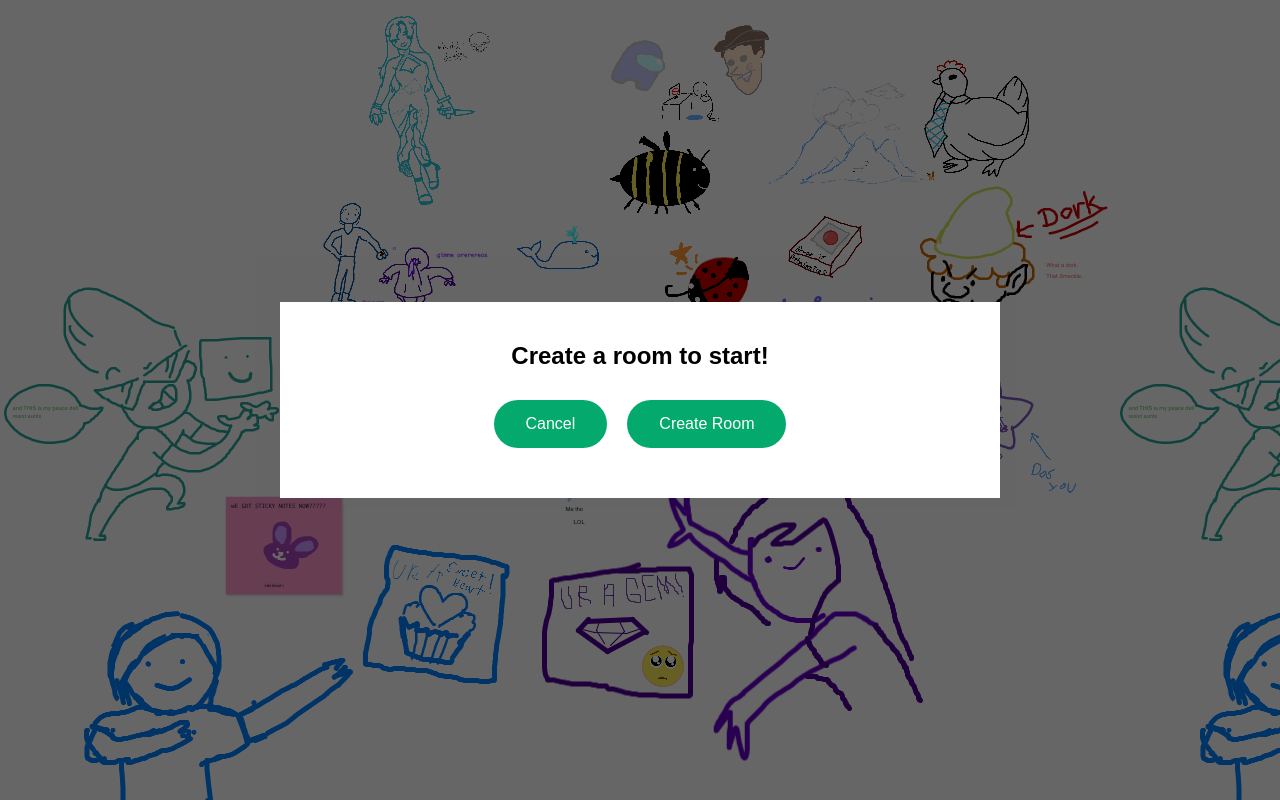
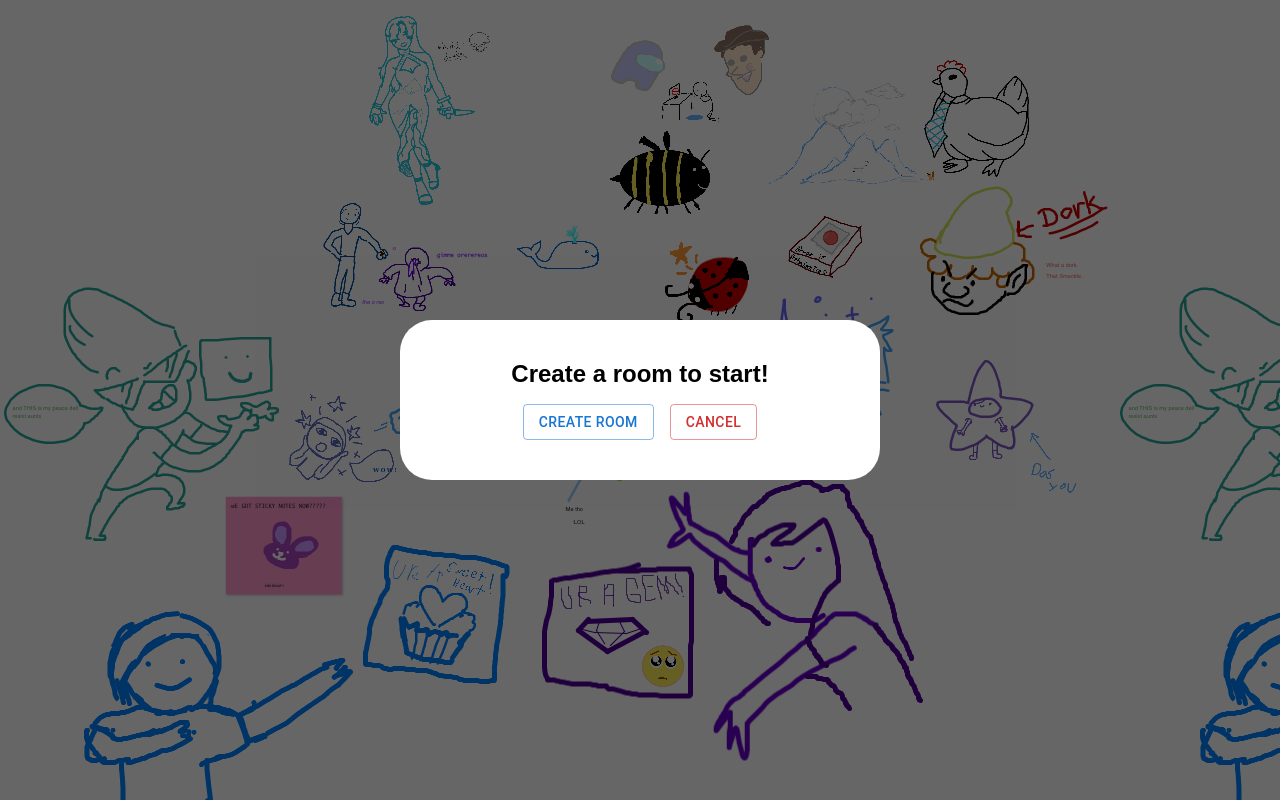
Before and after one commit to jhhocs/WebWhiteboard, a React (Create React App) app in the folder client/: page /#/ in a window 1280 px wide. Both pictures are taken after a click on the button "CREATE ROOM". Built offline with nearby package versions, Linux system fonts and the light colour scheme; no server answers.

Commit message:
modified home page

```diff
--- a/client/src/home/Home.css
+++ b/client/src/home/Home.css
@@ -10,7 +10,7 @@ main {
     flex-direction: column;
     align-items: center;
     justify-content: center;
-    gap: 2rem;
+    gap: 1rem;
     background-color: white;
     padding: 0.5rem;
     border-radius: 1rem;
--- a/client/src/home/popups/CreateRoomPopup.js
+++ b/client/src/home/popups/CreateRoomPopup.js
@@ -2,6 +2,8 @@ import { useState } from 'react';
 import './Popup.css'
 import { socket } from '../../socket';
 import { Link } from 'react-router-dom';
+import Button from '@mui/material/Button';
+
 
 function CreateRoomPopup(props) {
     const [roomName, setRoomName] = useState("");
@@ -9,12 +11,12 @@ function CreateRoomPopup(props) {
         <div className = "outer">
             <div className = "popup">
                 { props.children }
-                <div id = "buttonContainer">
+                <div className = "button-container">
                     {/* <input type = "text" placeholder = "Enter Room Name" value = {roomName} onChange = {(e) => setRoomName(e.target.value)}></input> */}
-                    <button className = "cancelButton" id="startButton" onClick = {cancel}>Cancel</button>
                     <Link to = {`room/${socket.id}`} props = {{roomID: socket.id}}>
-                        <button className = "createRoomButton" id="startButton">Create Room</button>
+                        <Button variant="outlined" >Create Room</Button>
                     </Link>
+                    <Button variant="outlined" onClick = {cancel} color="error">Cancel</Button>
                 </div>
             </div>
         </div>
--- a/client/src/home/popups/JoinRoomPopup.js
+++ b/client/src/home/popups/JoinRoomPopup.js
@@ -2,21 +2,21 @@ import { useState } from 'react';
 import './Popup.css'
 import { socket } from '../../socket';
 import { Link } from 'react-router-dom';
+import Button from '@mui/material/Button';
+import TextField from '@mui/material/TextField';
 
 function JoinRoomPopup(props) {
     const [roomID, setRoomID] = useState("");
     return (props.trigger) ? (
         <div className = "outer">
-            <div className = "popup">
-                { props.children }
-
-                <input type = "text" placeholder = "Enter Room ID" value = {roomID} onChange = {(e) => setRoomID(e.target.value)}></input>
-
-                <div id = "buttonContainer">
-                    <button className = "cancelButton" id="startButton" onClick = {cancel}>Cancel</button>
-                    <Link to = {`room/${roomID}`} props = {{roomID: roomID}}>
-                        <button className = "joinRoomButton" id="startButton">Join Room</button>
-                    </Link>
+                <div className = "popup">
+                    { props.children }
+                    <TextField id="outlined-basic" label="Room Id" value={roomID} variant="outlined" onChange={(e) => setRoomID(e.target.value)}/>
+                    <div className = "button-container">
+                        <Button variant="outlined" onClick = {cancel} color='error'>Cancel</Button>
+                        <Link to = {`room/${roomID}`} props = {{roomID: roomID}}>
+                            <Button variant="outlined" >Join Room</Button>
+                        </Link>
                 </div>
             </div>
         </div>
--- a/client/src/home/popups/Popup.css
+++ b/client/src/home/popups/Popup.css
@@ -13,11 +13,17 @@
 .popup {
     /* position: relative; */
     padding: 40px;
-    width: 100%;
-    max-width: 720px;
+    width: 30rem;
     background-color: white;
     display: flex;
     justify-content: center;
     align-items: center;
     flex-direction: column;
+    border-radius: 2rem;
+    gap: 1rem;
 }
+
+.button-container {
+    display: flex;
+    gap: 1rem;
+}
```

-- Exercise directions --
Only the lines holding the word "Link" belong in the answer; copy them from the listing above.

-- Your response --
 import { Link } from 'react-router-dom';
                     <Link to = {`room/${socket.id}`} props = {{roomID: socket.id}}>
                     </Link>
 import { Link } from 'react-router-dom';
-                    <Link to = {`room/${roomID}`} props = {{roomID: roomID}}>
-                    </Link>
+                        <Link to = {`room/${roomID}`} props = {{roomID: roomID}}>
+                        </Link>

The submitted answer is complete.